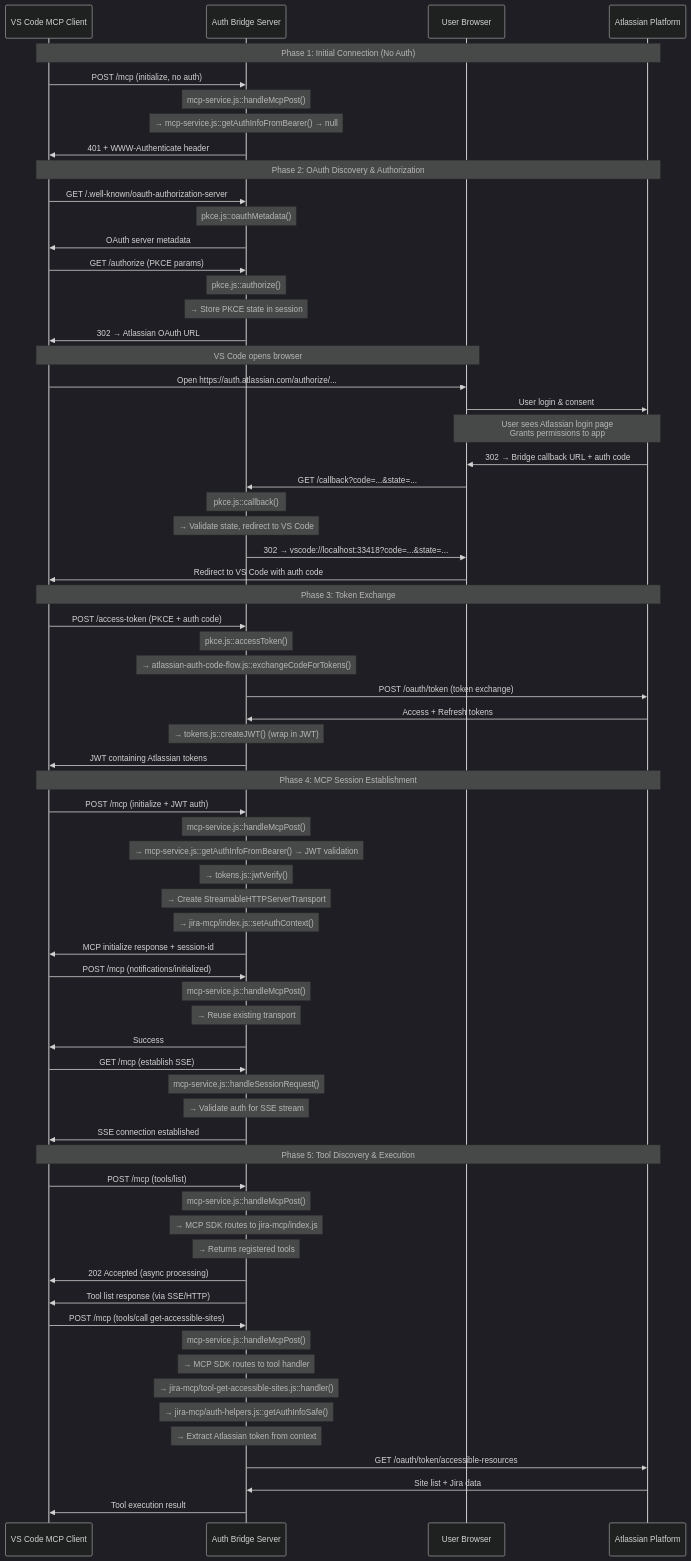
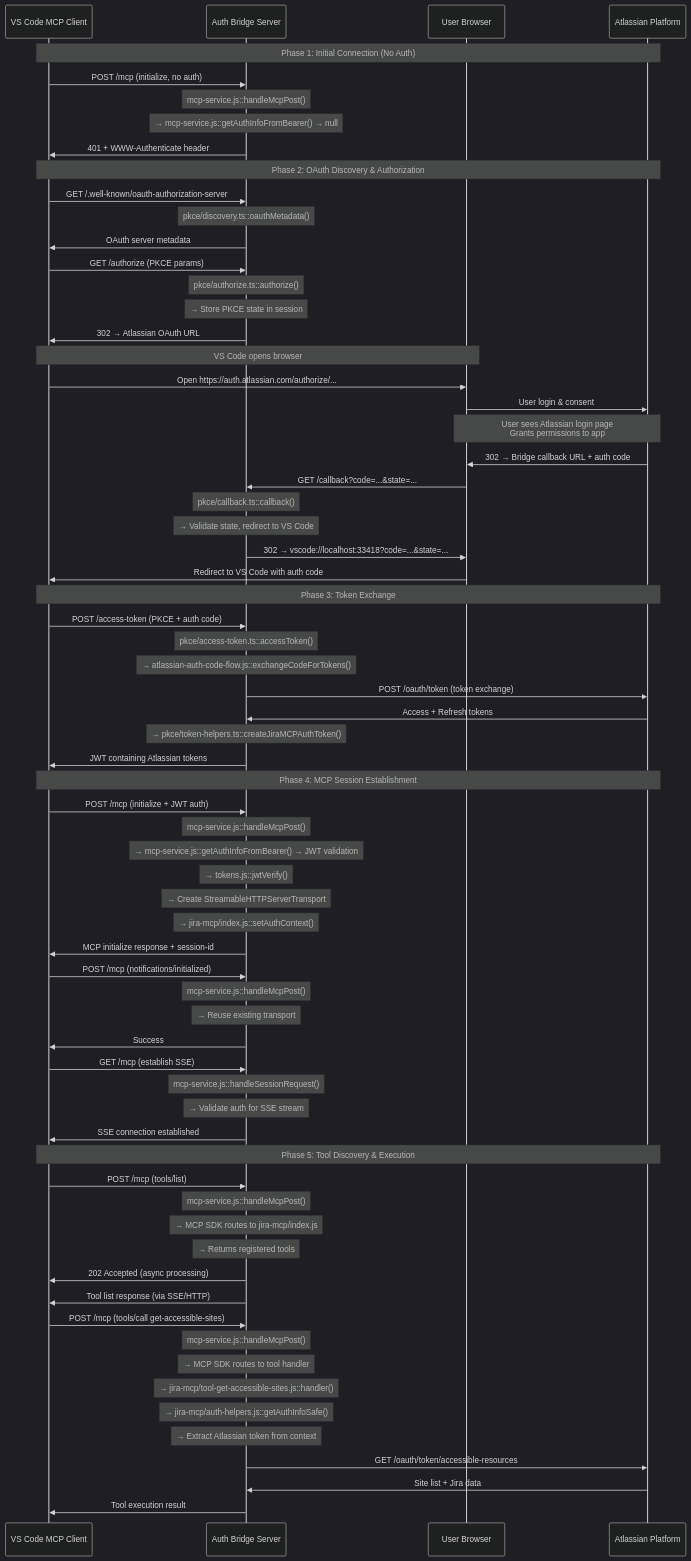
One commit to bitovi/cascade-mcp changed the diagram in specs/standards/connecting-to-tool-use/readme.md. Above: the diagram before and after it, drawn with Mermaid (dark theme). The commit also changed other lines of this file and 34 other files, not shown here.

````diff
--- a/specs/standards/connecting-to-tool-use/readme.md
+++ b/specs/standards/connecting-to-tool-use/readme.md
@@ -8,80 +8,80 @@
 ```mermaid
 sequenceDiagram
     participant VSCode as VS Code MCP Client
     participant Bridge as Auth Bridge Server
     participant Browser as User Browser
     participant Atlassian as Atlassian Platform
 
     Note over VSCode,Atlassian: Phase 1: Initial Connection (No Auth)
     VSCode->>Bridge: POST /mcp (initialize, no auth)
     Note over Bridge: mcp-service.js::handleMcpPost()
     Note over Bridge: → mcp-service.js::getAuthInfoFromBearer() → null
     Bridge->>VSCode: 401 + WWW-Authenticate header
 
     Note over VSCode,Atlassian: Phase 2: OAuth Discovery & Authorization
     VSCode->>Bridge: GET /.well-known/oauth-authorization-server
-    Note over Bridge: pkce.js::oauthMetadata()
+    Note over Bridge: pkce/discovery.ts::oauthMetadata()
     Bridge->>VSCode: OAuth server metadata
 
     VSCode->>Bridge: GET /authorize (PKCE params)
-    Note over Bridge: pkce.js::authorize()
+    Note over Bridge: pkce/authorize.ts::authorize()
     Note over Bridge: → Store PKCE state in session
     Bridge->>VSCode: 302 → Atlassian OAuth URL
 
     Note over VSCode,Browser: VS Code opens browser
     VSCode->>Browser: Open https://auth.atlassian.com/authorize/...
     Browser->>Atlassian: User login & consent
     Note over Browser,Atlassian: User sees Atlassian login page<br/>Grants permissions to app
     Atlassian->>Browser: 302 → Bridge callback URL + auth code
     Browser->>Bridge: GET /callback?code=...&state=...
-    Note over Bridge: pkce.js::callback()
+    Note over Bridge: pkce/callback.ts::callback()
     Note over Bridge: → Validate state, redirect to VS Code
     Bridge->>Browser: 302 → vscode://localhost:33418?code=...&state=...
     Browser->>VSCode: Redirect to VS Code with auth code
 
     Note over VSCode,Atlassian: Phase 3: Token Exchange
     VSCode->>Bridge: POST /access-token (PKCE + auth code)
-    Note over Bridge: pkce.js::accessToken()
+    Note over Bridge: pkce/access-token.ts::accessToken()
     Note over Bridge: → atlassian-auth-code-flow.js::exchangeCodeForTokens()
     Bridge->>Atlassian: POST /oauth/token (token exchange)
     Atlassian->>Bridge: Access + Refresh tokens
-    Note over Bridge: → tokens.js::createJWT() (wrap in JWT)
+    Note over Bridge: → pkce/token-helpers.ts::createJiraMCPAuthToken()
     Bridge->>VSCode: JWT containing Atlassian tokens
 
     Note over VSCode,Atlassian: Phase 4: MCP Session Establishment
     VSCode->>Bridge: POST /mcp (initialize + JWT auth)
     Note over Bridge: mcp-service.js::handleMcpPost()
     Note over Bridge: → mcp-service.js::getAuthInfoFromBearer() → JWT validation
     Note over Bridge: → tokens.js::jwtVerify()
     Note over Bridge: → Create StreamableHTTPServerTransport
     Note over Bridge: → jira-mcp/index.js::setAuthContext()
     Bridge->>VSCode: MCP initialize response + session-id
 
     VSCode->>Bridge: POST /mcp (notifications/initialized)
     Note over Bridge: mcp-service.js::handleMcpPost()
     Note over Bridge: → Reuse existing transport
     Bridge->>VSCode: Success
 
     VSCode->>Bridge: GET /mcp (establish SSE)
     Note over Bridge: mcp-service.js::handleSessionRequest()
     Note over Bridge: → Validate auth for SSE stream
     Bridge->>VSCode: SSE connection established
 
     Note over VSCode,Atlassian: Phase 5: Tool Discovery & Execution
     VSCode->>Bridge: POST /mcp (tools/list)
     Note over Bridge: mcp-service.js::handleMcpPost()
     Note over Bridge: → MCP SDK routes to jira-mcp/index.js
     Note over Bridge: → Returns registered tools
     Bridge->>VSCode: 202 Accepted (async processing)
     Bridge->>VSCode: Tool list response (via SSE/HTTP)
 
     VSCode->>Bridge: POST /mcp (tools/call get-accessible-sites)
     Note over Bridge: mcp-service.js::handleMcpPost()
     Note over Bridge: → MCP SDK routes to tool handler
     Note over Bridge: → jira-mcp/tool-get-accessible-sites.js::handler()
     Note over Bridge: → jira-mcp/auth-helpers.js::getAuthInfoSafe()
     Note over Bridge: → Extract Atlassian token from context
     Bridge->>Atlassian: GET /oauth/token/accessible-resources
     Atlassian->>Bridge: Site list + Jira data
     Bridge->>VSCode: Tool execution result
 ```
````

● **Task**
The answer should be exactly the lines from the one that contains "Note over Bridge: → MCP SDK routes to tool" through the end of the entries, both ends included, and nothing besides.

● **Result for this exercise**
     Note over Bridge: → MCP SDK routes to tool handler
     Note over Bridge: → jira-mcp/tool-get-accessible-sites.js::handler()
     Note over Bridge: → jira-mcp/auth-helpers.js::getAuthInfoSafe()
     Note over Bridge: → Extract Atlassian token from context
     Bridge->>Atlassian: GET /oauth/token/accessible-resources
     Atlassian->>Bridge: Site list + Jira data
     Bridge->>VSCode: Tool execution result
 ```
````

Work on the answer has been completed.